ABSTRACT

Background: Low-dose haloperidol is known to be effective for the prevention of postoperative nausea and vomiting (PONV). However, precise dose-response studies have not been completed, especially in patients at high risk for PONV who require combination therapy. This study sought to identify which dose of haloperidol 1mg or 2mg could be combined with dexamethasone without adverse effects in high-risk patients undergoing gynecological laparoscopic surgery.

Methods: Female adults (n = 150) with three established PONV risk factors based on Apfel's score were randomized into one of three study groups. At the end of anesthesia, groups H0, H1, and H2 were given intravenous (IV) saline, haloperidol 1 mg, and haloperidol 2 mg, respectively. All patients were given dexamethasone 5 mg during the induction of anesthesia. The overall early (0-2 h) and late (2-24 h) incidences of nausea, vomiting, rescue anti-emetic administration, pain, and adverse effects (cardiac arrhythmias and extrapyramidal effects) were assessed postoperatively. The sedation score was recorded in the postanesthesia care unit (PACU).

Results: The total incidence of PONV over 24 h was significantly lower in groups H1 (29 %) and H2 (24 %) than in group H0 (54 %; P = 0.003), but there was no significant difference between groups H1 and H2. In the PACU, group H2 had a higher sedation score than groups H1 and H0 (P < 0.001).

Conclusions: For high-risk PONV patients undergoing gynecological laparoscopic surgery, when used with dexamethasone, 1-mg haloperidol was equally effective as 2 mg in terms of preventing PONV with the less sedative effect.

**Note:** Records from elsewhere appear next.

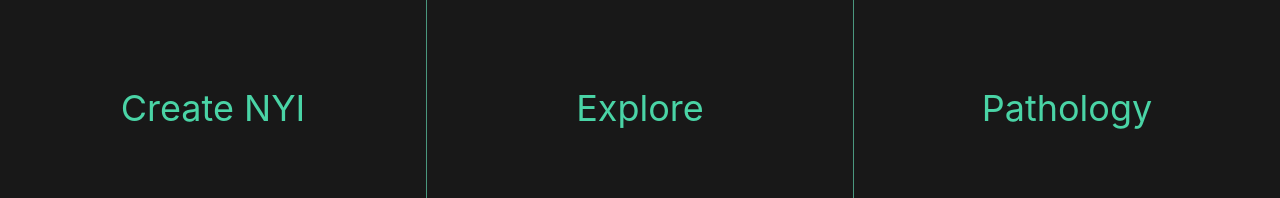
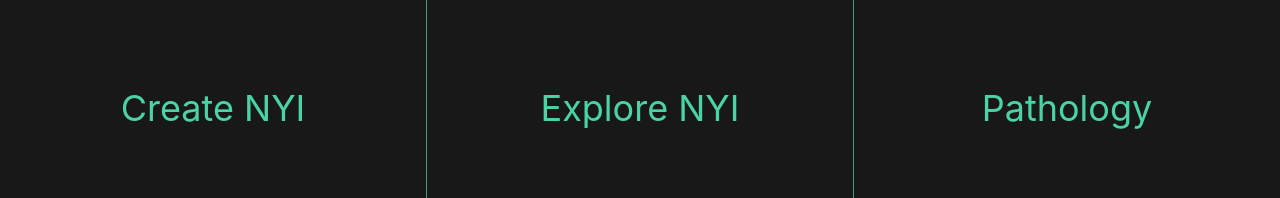
Before and after one commit to sbraitsch/venari, a Vue app in the folder venari-ui/: page / in a window 1280 px wide. Shown: the part 291-489 px from the top of the page. Built offline with nearby package versions, Linux system fonts and the light colour scheme.

Commit message:
test router push in prod build

```diff
--- a/venari-ui/src/components/Navbar.vue
+++ b/venari-ui/src/components/Navbar.vue
@@ -6,7 +6,7 @@ import NavigationTile from './NavigationTile.vue';
   <div class="navbar">
     <NavigationTile title="Create NYI"/>
     <div class="vl"></div>
-    <NavigationTile title="Explore"/>
+    <NavigationTile @click="$router.push('/api')" title="Explore NYI"/>
     <div class="vl"></div>
     <NavigationTile @click="$router.push('/pathology')" title="Pathology"/>
   </div>
```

Trial registration: ClinicalTrials.gov ( NCT01639599 ).

No MeSH data available.


Related in: MedlinePlus